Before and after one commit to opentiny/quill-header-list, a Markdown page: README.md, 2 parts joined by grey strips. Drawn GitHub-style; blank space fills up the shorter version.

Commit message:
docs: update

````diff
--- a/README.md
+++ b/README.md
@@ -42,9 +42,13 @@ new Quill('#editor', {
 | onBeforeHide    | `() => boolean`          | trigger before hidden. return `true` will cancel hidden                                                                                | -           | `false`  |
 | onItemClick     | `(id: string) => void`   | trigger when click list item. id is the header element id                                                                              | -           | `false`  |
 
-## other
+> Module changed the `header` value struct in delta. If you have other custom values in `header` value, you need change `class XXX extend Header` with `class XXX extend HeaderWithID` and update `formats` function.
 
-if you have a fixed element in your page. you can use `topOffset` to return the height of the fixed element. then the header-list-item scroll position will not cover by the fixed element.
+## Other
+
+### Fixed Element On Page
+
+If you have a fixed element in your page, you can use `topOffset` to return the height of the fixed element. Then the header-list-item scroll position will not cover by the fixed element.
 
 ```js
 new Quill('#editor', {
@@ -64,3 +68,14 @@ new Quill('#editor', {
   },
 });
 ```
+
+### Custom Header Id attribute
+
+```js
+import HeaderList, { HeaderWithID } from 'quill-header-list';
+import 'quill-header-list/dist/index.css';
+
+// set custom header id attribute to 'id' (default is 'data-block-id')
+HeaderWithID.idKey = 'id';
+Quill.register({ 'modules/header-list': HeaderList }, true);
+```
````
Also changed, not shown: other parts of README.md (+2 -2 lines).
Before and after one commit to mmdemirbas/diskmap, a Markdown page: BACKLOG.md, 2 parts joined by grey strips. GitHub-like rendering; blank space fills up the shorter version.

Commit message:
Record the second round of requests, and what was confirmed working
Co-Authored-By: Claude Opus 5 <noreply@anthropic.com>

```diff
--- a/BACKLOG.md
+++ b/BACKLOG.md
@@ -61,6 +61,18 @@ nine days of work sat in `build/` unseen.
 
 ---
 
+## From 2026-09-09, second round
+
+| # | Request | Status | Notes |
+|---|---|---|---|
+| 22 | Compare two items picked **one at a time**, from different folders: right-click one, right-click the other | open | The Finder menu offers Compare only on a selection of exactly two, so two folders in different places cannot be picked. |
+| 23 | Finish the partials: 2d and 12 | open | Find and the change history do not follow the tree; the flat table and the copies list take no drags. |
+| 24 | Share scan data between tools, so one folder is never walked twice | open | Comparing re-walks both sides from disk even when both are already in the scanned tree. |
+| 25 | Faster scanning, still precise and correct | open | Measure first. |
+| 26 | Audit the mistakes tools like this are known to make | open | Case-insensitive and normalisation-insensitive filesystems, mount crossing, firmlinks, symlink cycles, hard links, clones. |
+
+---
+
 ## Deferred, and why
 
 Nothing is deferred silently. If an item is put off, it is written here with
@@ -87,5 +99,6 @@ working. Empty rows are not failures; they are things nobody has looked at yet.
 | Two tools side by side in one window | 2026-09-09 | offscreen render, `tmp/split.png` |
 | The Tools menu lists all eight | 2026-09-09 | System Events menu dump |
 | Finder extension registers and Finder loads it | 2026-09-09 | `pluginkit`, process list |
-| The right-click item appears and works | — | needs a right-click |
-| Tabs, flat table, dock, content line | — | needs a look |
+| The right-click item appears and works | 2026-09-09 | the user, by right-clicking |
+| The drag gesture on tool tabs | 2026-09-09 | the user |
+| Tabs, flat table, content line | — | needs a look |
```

----

• _Task_
The expected result is every record above, duplicated exactly.

• _Exercise solution_
Before and after one commit to opentiny/quill-header-list, a Markdown page: README.md, 2 parts joined by grey strips. Drawn GitHub-style; blank space fills up the shorter version.

Commit message:
docs: update

````diff
--- a/README.md
+++ b/README.md
@@ -42,9 +42,13 @@ new Quill('#editor', {
 | onBeforeHide    | `() => boolean`          | trigger before hidden. return `true` will cancel hidden                                                                                | -           | `false`  |
 | onItemClick     | `(id: string) => void`   | trigger when click list item. id is the header element id                                                                              | -           | `false`  |
 
-## other
+> Module changed the `header` value struct in delta. If you have other custom values in `header` value, you need change `class XXX extend Header` with `class XXX extend HeaderWithID` and update `formats` function.
 
-if you have a fixed element in your page. you can use `topOffset` to return the height of the fixed element. then the header-list-item scroll position will not cover by the fixed element.
+## Other
+
+### Fixed Element On Page
+
+If you have a fixed element in your page, you can use `topOffset` to return the height of the fixed element. Then the header-list-item scroll position will not cover by the fixed element.
 
 ```js
 new Quill('#editor', {
@@ -64,3 +68,14 @@ new Quill('#editor', {
   },
 });
 ```
+
+### Custom Header Id attribute
+
+```js
+import HeaderList, { HeaderWithID } from 'quill-header-list';
+import 'quill-header-list/dist/index.css';
+
+// set custom header id attribute to 'id' (default is 'data-block-id')
+HeaderWithID.idKey = 'id';
+Quill.register({ 'modules/header-list': HeaderList }, true);
+```
````
Also changed, not shown: other parts of README.md (+2 -2 lines).
Before and after one commit to mmdemirbas/diskmap, a Markdown page: BACKLOG.md, 2 parts joined by grey strips. GitHub-like rendering; blank space fills up the shorter version.

Commit message:
Record the second round of requests, and what was confirmed working
Co-Authored-By: Claude Opus 5 <noreply@anthropic.com>

```diff
--- a/BACKLOG.md
+++ b/BACKLOG.md
@@ -61,6 +61,18 @@ nine days of work sat in `build/` unseen.
 
 ---
 
+## From 2026-09-09, second round
+
+| # | Request | Status | Notes |
+|---|---|---|---|
+| 22 | Compare two items picked **one at a time**, from different folders: right-click one, right-click the other | open | The Finder menu offers Compare only on a selection of exactly two, so two folders in different places cannot be picked. |
+| 23 | Finish the partials: 2d and 12 | open | Find and the change history do not follow the tree; the flat table and the copies list take no drags. |
+| 24 | Share scan data between tools, so one folder is never walked twice | open | Comparing re-walks both sides from disk even when both are already in the scanned tree. |
+| 25 | Faster scanning, still precise and correct | open | Measure first. |
+| 26 | Audit the mistakes tools like this are known to make | open | Case-insensitive and normalisation-insensitive filesystems, mount crossing, firmlinks, symlink cycles, hard links, clones. |
+
+---
+
 ## Deferred, and why
 
 Nothing is deferred silently. If an item is put off, it is written here with
@@ -87,5 +99,6 @@ working. Empty rows are not failures; they are things nobody has looked at yet.
 | Two tools side by side in one window | 2026-09-09 | offscreen render, `tmp/split.png` |
 | The Tools menu lists all eight | 2026-09-09 | System Events menu dump |
 | Finder extension registers and Finder loads it | 2026-09-09 | `pluginkit`, process list |
-| The right-click item appears and works | — | needs a right-click |
-| Tabs, flat table, dock, content line | — | needs a look |
+| The right-click item appears and works | 2026-09-09 | the user, by right-clicking |
+| The drag gesture on tool tabs | 2026-09-09 | the user |
+| Tabs, flat table, content line | — | needs a look |
```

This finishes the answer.